====== Data for the task ======

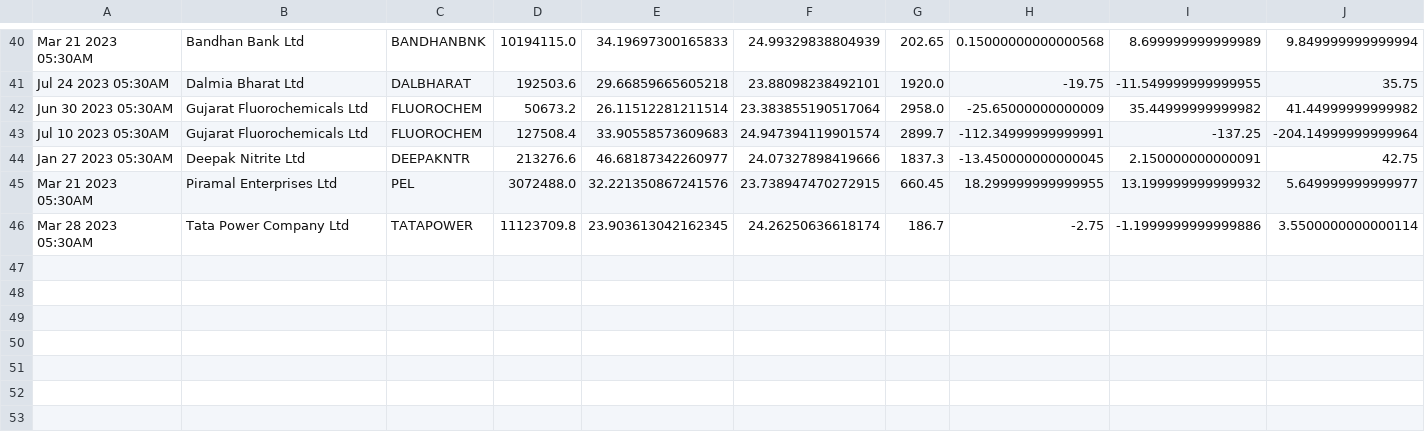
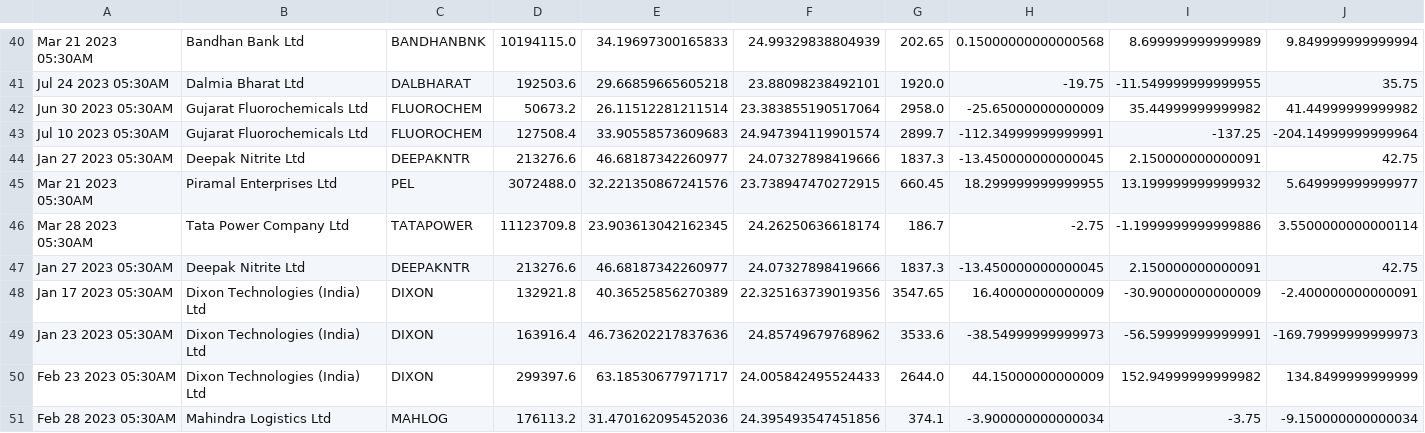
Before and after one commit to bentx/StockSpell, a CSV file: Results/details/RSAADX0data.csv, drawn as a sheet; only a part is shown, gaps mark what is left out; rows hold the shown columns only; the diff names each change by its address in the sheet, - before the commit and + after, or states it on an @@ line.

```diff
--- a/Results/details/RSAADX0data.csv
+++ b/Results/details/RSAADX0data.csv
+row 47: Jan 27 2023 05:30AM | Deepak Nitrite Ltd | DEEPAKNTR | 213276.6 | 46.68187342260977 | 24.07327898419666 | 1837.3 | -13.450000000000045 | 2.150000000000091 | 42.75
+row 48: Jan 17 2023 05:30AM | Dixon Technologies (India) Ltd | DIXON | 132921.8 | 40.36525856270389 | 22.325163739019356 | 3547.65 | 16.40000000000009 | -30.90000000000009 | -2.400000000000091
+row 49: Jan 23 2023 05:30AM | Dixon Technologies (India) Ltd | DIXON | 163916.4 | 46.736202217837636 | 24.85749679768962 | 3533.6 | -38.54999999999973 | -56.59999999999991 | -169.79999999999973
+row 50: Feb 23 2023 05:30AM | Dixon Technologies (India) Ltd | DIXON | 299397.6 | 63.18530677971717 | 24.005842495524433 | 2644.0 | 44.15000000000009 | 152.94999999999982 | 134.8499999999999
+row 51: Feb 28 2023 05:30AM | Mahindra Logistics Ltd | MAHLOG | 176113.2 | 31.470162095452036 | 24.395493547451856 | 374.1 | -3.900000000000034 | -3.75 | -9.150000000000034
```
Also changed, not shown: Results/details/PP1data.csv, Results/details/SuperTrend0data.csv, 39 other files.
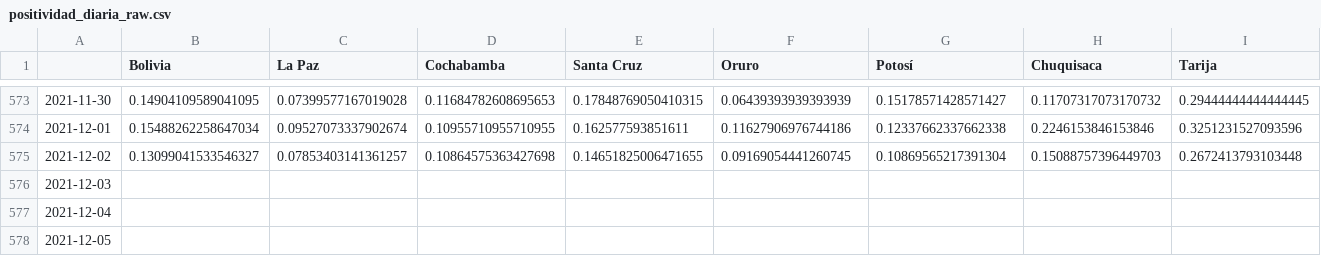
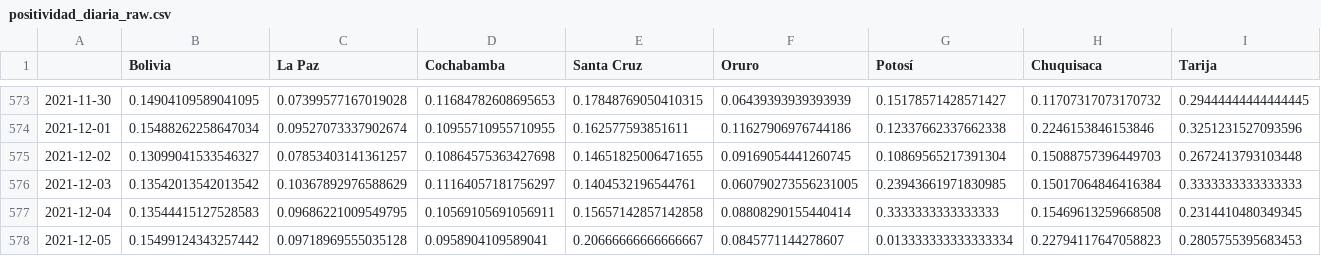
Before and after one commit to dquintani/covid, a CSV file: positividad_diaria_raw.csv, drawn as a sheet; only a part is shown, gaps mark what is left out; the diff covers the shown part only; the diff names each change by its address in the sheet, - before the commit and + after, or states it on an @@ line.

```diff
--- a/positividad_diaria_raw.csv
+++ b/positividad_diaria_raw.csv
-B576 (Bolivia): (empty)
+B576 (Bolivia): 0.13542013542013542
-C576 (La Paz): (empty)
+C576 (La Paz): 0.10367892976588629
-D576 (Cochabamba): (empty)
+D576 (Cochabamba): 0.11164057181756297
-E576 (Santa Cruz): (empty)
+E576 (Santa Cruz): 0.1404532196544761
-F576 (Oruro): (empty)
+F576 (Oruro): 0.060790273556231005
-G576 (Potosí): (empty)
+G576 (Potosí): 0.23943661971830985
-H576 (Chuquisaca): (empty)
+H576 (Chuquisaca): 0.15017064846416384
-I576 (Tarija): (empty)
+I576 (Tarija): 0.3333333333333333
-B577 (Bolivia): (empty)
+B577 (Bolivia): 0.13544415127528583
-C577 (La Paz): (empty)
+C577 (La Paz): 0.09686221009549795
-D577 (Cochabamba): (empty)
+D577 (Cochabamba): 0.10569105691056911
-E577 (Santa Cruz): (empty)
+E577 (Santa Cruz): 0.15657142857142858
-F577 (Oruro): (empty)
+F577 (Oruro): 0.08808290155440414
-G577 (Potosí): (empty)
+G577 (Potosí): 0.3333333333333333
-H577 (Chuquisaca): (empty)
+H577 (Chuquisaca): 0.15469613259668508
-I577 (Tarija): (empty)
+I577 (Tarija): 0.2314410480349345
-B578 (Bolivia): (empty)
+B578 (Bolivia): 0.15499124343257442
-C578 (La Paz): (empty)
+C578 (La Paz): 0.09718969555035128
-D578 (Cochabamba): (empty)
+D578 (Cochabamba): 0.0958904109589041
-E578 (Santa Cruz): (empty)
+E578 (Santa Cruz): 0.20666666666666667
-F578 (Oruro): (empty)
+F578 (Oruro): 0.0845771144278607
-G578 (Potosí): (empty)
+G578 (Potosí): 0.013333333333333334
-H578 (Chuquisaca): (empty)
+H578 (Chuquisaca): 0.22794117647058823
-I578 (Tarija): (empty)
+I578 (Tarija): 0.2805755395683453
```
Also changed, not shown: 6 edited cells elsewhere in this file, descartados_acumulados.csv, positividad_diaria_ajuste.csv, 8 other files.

======

Write out all the material verbatim, images excluded.

Before and after one commit to bentx/StockSpell, a CSV file: Results/details/RSAADX0data.csv, drawn as a sheet; only a part is shown, gaps mark what is left out; rows hold the shown columns only; the diff names each change by its address in the sheet, - before the commit and + after, or states it on an @@ line.

```diff
--- a/Results/details/RSAADX0data.csv
+++ b/Results/details/RSAADX0data.csv
+row 47: Jan 27 2023 05:30AM | Deepak Nitrite Ltd | DEEPAKNTR | 213276.6 | 46.68187342260977 | 24.07327898419666 | 1837.3 | -13.450000000000045 | 2.150000000000091 | 42.75
+row 48: Jan 17 2023 05:30AM | Dixon Technologies (India) Ltd | DIXON | 132921.8 | 40.36525856270389 | 22.325163739019356 | 3547.65 | 16.40000000000009 | -30.90000000000009 | -2.400000000000091
+row 49: Jan 23 2023 05:30AM | Dixon Technologies (India) Ltd | DIXON | 163916.4 | 46.736202217837636 | 24.85749679768962 | 3533.6 | -38.54999999999973 | -56.59999999999991 | -169.79999999999973
+row 50: Feb 23 2023 05:30AM | Dixon Technologies (India) Ltd | DIXON | 299397.6 | 63.18530677971717 | 24.005842495524433 | 2644.0 | 44.15000000000009 | 152.94999999999982 | 134.8499999999999
+row 51: Feb 28 2023 05:30AM | Mahindra Logistics Ltd | MAHLOG | 176113.2 | 31.470162095452036 | 24.395493547451856 | 374.1 | -3.900000000000034 | -3.75 | -9.150000000000034
```
Also changed, not shown: Results/details/PP1data.csv, Results/details/SuperTrend0data.csv, 39 other files.
Before and after one commit to dquintani/covid, a CSV file: positividad_diaria_raw.csv, drawn as a sheet; only a part is shown, gaps mark what is left out; the diff covers the shown part only; the diff names each change by its address in the sheet, - before the commit and + after, or states it on an @@ line.

```diff
--- a/positividad_diaria_raw.csv
+++ b/positividad_diaria_raw.csv
-B576 (Bolivia): (empty)
+B576 (Bolivia): 0.13542013542013542
-C576 (La Paz): (empty)
+C576 (La Paz): 0.10367892976588629
-D576 (Cochabamba): (empty)
+D576 (Cochabamba): 0.11164057181756297
-E576 (Santa Cruz): (empty)
+E576 (Santa Cruz): 0.1404532196544761
-F576 (Oruro): (empty)
+F576 (Oruro): 0.060790273556231005
-G576 (Potosí): (empty)
+G576 (Potosí): 0.23943661971830985
-H576 (Chuquisaca): (empty)
+H576 (Chuquisaca): 0.15017064846416384
-I576 (Tarija): (empty)
+I576 (Tarija): 0.3333333333333333
-B577 (Bolivia): (empty)
+B577 (Bolivia): 0.13544415127528583
-C577 (La Paz): (empty)
+C577 (La Paz): 0.09686221009549795
-D577 (Cochabamba): (empty)
+D577 (Cochabamba): 0.10569105691056911
-E577 (Santa Cruz): (empty)
+E577 (Santa Cruz): 0.15657142857142858
-F577 (Oruro): (empty)
+F577 (Oruro): 0.08808290155440414
-G577 (Potosí): (empty)
+G577 (Potosí): 0.3333333333333333
-H577 (Chuquisaca): (empty)
+H577 (Chuquisaca): 0.15469613259668508
-I577 (Tarija): (empty)
+I577 (Tarija): 0.2314410480349345
-B578 (Bolivia): (empty)
+B578 (Bolivia): 0.15499124343257442
-C578 (La Paz): (empty)
+C578 (La Paz): 0.09718969555035128
-D578 (Cochabamba): (empty)
+D578 (Cochabamba): 0.0958904109589041
-E578 (Santa Cruz): (empty)
+E578 (Santa Cruz): 0.20666666666666667
-F578 (Oruro): (empty)
+F578 (Oruro): 0.0845771144278607
-G578 (Potosí): (empty)
+G578 (Potosí): 0.013333333333333334
-H578 (Chuquisaca): (empty)
+H578 (Chuquisaca): 0.22794117647058823
-I578 (Tarija): (empty)
+I578 (Tarija): 0.2805755395683453
```
Also changed, not shown: 6 edited cells elsewhere in this file, descartados_acumulados.csv, positividad_diaria_ajuste.csv, 8 other files.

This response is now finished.